Wagenmakers, E. J. (2018, May 3). Re: Reviewer wants justification for the default prior [Online forum comment]. Retrieved from: https://forum.cogsci.nl/discussion/4092/reviewer-wants-justification-for-the-default-prior.
Weisz, J. R., Rothbaum, E. M., & Blackburn, T. C. (1984). Standing out and standing in: The psychology of control in America and Japan. American Psychologist, 39(9), 955–969. DOI: https://doi.org/10.1037/0003-066X.39.9.955

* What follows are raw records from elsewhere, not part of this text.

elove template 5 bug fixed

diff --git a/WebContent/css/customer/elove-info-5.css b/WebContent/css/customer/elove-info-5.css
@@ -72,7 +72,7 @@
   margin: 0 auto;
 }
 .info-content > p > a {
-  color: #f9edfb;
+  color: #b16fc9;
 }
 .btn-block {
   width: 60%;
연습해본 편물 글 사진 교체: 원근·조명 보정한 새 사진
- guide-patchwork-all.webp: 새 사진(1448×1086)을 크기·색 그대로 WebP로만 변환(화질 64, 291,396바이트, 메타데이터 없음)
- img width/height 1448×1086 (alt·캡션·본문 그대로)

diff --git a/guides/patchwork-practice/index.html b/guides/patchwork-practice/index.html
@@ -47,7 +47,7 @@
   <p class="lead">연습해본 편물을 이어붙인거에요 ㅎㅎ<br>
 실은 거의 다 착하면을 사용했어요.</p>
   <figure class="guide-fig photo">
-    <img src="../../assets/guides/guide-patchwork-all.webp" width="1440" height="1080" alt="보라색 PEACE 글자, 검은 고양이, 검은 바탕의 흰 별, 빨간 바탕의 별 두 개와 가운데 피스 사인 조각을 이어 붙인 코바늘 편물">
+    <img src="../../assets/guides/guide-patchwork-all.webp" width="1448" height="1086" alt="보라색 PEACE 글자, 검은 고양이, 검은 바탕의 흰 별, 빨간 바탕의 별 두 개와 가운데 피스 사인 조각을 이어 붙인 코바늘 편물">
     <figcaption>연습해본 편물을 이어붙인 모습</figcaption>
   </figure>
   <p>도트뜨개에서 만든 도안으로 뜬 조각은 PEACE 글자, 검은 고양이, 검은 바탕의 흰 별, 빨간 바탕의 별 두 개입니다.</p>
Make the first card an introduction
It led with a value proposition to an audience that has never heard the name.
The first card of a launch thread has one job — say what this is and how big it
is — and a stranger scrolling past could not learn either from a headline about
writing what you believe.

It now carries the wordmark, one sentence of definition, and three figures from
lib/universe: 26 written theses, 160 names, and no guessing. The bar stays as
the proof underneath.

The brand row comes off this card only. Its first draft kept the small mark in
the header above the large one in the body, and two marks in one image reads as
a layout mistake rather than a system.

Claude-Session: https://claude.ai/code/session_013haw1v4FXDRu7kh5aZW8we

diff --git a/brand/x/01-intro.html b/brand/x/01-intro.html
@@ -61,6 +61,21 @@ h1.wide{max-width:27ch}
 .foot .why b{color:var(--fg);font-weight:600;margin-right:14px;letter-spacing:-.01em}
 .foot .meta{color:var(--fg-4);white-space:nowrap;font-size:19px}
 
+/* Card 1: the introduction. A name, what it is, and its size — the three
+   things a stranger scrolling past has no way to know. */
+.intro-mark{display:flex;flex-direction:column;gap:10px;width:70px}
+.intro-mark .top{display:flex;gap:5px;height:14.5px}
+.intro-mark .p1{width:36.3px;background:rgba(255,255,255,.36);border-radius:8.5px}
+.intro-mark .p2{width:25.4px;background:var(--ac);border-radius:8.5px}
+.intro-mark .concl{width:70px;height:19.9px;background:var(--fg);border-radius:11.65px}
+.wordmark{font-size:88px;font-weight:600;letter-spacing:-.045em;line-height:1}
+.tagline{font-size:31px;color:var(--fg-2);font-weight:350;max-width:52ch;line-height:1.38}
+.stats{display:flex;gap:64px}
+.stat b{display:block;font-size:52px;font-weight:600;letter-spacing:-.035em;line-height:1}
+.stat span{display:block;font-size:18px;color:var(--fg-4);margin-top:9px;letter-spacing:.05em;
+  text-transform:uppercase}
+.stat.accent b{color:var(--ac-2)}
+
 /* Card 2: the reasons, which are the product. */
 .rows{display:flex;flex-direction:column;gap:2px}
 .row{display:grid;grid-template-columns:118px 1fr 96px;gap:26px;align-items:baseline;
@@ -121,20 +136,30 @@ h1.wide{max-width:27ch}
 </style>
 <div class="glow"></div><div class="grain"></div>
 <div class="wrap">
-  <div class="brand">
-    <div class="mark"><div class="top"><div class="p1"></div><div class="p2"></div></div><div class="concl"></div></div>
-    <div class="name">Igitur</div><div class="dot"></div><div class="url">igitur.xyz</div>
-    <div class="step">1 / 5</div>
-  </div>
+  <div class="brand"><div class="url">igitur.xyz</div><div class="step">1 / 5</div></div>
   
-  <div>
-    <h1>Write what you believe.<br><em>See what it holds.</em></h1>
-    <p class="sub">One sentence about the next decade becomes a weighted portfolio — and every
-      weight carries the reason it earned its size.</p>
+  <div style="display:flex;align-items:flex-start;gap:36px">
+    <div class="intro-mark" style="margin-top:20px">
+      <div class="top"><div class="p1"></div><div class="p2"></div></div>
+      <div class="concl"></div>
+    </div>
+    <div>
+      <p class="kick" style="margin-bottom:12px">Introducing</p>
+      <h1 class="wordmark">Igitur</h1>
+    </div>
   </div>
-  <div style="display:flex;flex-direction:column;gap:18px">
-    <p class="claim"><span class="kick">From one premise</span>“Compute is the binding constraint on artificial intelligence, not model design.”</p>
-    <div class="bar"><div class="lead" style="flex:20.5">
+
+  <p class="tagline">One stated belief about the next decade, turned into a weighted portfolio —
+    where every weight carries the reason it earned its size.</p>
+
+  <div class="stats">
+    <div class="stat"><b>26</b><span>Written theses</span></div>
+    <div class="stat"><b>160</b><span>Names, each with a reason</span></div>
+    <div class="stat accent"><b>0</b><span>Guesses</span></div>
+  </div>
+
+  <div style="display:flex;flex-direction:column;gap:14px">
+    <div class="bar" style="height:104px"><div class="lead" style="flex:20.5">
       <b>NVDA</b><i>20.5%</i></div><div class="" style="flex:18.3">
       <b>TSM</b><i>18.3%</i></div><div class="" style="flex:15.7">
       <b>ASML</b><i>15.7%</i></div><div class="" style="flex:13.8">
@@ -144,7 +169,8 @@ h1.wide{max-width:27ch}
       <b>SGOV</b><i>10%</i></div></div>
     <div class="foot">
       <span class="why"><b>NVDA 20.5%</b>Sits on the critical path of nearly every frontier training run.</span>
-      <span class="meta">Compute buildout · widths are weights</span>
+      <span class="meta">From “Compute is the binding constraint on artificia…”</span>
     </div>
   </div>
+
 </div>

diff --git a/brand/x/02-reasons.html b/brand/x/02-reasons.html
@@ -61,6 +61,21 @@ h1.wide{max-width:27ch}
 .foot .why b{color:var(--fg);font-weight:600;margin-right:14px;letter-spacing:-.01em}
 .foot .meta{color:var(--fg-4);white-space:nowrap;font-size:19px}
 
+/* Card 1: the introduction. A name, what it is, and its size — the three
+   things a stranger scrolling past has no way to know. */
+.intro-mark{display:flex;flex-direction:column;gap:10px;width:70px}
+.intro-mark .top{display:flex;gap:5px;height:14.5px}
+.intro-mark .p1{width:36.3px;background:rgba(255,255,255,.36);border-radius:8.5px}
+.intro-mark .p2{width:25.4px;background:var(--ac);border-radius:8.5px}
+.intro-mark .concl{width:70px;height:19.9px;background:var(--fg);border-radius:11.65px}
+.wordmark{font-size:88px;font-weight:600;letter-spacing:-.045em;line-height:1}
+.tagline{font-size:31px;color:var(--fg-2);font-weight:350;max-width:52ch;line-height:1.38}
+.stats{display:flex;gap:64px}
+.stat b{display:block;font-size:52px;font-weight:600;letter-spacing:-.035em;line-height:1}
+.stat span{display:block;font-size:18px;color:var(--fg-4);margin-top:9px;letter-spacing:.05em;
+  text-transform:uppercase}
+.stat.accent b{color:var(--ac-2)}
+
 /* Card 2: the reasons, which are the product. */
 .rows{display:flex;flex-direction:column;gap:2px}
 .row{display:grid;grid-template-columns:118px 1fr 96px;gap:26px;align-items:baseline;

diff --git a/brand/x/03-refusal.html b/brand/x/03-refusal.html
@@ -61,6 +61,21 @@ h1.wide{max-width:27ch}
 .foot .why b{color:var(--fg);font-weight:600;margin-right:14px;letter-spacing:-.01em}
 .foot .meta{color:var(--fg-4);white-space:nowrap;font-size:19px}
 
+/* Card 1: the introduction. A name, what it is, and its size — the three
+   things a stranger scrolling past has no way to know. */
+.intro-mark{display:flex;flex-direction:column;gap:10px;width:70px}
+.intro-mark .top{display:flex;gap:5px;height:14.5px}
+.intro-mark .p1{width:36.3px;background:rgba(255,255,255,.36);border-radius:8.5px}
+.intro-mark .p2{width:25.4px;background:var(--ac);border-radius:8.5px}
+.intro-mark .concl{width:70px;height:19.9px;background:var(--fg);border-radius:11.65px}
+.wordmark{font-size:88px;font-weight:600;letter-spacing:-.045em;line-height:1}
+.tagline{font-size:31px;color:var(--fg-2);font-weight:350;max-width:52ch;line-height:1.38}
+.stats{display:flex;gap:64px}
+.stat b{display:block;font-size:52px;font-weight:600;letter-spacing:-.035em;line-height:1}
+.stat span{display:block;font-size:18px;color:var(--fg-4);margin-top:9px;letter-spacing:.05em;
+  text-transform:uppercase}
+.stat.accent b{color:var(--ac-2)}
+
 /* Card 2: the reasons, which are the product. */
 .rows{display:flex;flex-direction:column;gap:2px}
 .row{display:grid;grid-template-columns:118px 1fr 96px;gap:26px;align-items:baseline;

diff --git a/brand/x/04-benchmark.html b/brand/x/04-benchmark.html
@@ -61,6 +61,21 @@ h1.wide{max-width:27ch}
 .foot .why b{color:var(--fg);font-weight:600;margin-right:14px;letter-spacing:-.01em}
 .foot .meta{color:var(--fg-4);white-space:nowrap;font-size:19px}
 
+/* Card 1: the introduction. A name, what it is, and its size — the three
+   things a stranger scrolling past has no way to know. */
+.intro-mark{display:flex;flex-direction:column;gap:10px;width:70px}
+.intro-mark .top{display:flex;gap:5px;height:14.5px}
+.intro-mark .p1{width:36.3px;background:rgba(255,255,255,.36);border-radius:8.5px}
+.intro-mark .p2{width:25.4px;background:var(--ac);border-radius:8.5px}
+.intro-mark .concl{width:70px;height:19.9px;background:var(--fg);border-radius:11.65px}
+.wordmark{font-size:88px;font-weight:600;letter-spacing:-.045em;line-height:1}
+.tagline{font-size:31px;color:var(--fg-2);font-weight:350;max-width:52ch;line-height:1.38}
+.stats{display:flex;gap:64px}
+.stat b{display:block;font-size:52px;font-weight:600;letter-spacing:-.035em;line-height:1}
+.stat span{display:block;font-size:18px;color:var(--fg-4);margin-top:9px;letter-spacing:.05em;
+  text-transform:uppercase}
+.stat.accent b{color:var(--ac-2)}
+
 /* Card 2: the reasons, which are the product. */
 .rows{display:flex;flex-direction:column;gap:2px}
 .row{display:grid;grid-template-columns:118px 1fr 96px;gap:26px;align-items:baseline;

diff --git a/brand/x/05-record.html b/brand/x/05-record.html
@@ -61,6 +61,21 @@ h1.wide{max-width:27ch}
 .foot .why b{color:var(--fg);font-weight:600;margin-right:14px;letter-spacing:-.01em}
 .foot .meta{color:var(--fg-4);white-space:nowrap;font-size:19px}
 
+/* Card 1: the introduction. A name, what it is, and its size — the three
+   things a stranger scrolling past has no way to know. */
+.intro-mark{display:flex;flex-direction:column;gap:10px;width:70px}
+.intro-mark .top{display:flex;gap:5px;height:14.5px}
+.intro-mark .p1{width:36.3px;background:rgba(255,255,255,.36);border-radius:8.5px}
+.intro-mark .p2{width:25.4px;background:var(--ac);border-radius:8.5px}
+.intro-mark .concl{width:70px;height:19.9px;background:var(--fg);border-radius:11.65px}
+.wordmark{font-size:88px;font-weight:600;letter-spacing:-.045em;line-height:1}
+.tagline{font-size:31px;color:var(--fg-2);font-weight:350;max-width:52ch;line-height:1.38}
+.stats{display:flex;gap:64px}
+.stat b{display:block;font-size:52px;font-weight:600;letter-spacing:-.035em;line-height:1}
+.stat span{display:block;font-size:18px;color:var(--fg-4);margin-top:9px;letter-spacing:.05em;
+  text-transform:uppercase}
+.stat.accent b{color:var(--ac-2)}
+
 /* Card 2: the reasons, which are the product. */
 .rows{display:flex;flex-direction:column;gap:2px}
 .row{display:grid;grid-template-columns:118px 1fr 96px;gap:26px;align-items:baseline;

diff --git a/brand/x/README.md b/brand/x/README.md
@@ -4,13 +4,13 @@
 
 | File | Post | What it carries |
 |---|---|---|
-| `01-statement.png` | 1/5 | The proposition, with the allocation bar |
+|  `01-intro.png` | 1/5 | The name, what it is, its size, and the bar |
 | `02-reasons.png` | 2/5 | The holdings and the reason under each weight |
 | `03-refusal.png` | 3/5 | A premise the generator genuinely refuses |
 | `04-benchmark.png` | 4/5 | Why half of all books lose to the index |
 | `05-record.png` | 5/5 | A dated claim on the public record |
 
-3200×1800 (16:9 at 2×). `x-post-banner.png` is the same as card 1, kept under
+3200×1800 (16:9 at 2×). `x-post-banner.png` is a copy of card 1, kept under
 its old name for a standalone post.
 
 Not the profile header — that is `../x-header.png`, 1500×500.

Westfall, J., & Yarkoni, T. (2016). Statistically controlling for confounding constructs is harder than you think. PloS one, 11(3), e0152719. DOI: https://doi.org/10.1371/journal.pone.0152719
Williams, P., Fitzsimons, G. J., & Block, L. G. (2004). When consumers don’t recognize “benign” intentions questions as persuasion attempts. Journal of Consumer Research, 31, 540–550. DOI: https://doi.org/10.1086/425088
Wolburg, J. M. (2006). College students’ responses to antismoking messages: Denial, defiance, and other boomerang effects. Journal of Consumer Affairs, 40(2), 294–323. DOI: https://doi.org/10.1111/j.1745-6606.2006.00059.x
World Health Organization (WHO). (2015). World No Tobacco Day 2015: Stop illicit trade of tobacco products. Retrieved from: http://www.who.int/campaigns/no-tobacco-day/2015/event/en/.
Yuki, M., Maddux, W. W., Brewer, M. B., & Takemura, K. (2005). Cross-cultural differences in relationship-and group-based trust. Personality and Social Psychology Bulletin, 31(1), 48–62. DOI: https://doi.org/10.1177/0146167204271305
Zhao, X., Peterson, E. B., Kim, W., & Rolfe-Redding, J. (2014). Effects of self-affirmation on daily versus occasional smokers’ responses to graphic warning labels. Communication Research, 41(8), 1137–1158. DOI: https://doi.org/10.1177/0093650212465433
Health Psychology Bulletin has blind peer review, which is unblinded upon article acceptance. The editorial history of this article can be downloaded here:Does Smokers’ Self-Construal Moderate the Effect of (Self-)persuasion on Smoking?
Peer Review Comments. DOI: https://doi.org/10.5334/hpb.17.pr1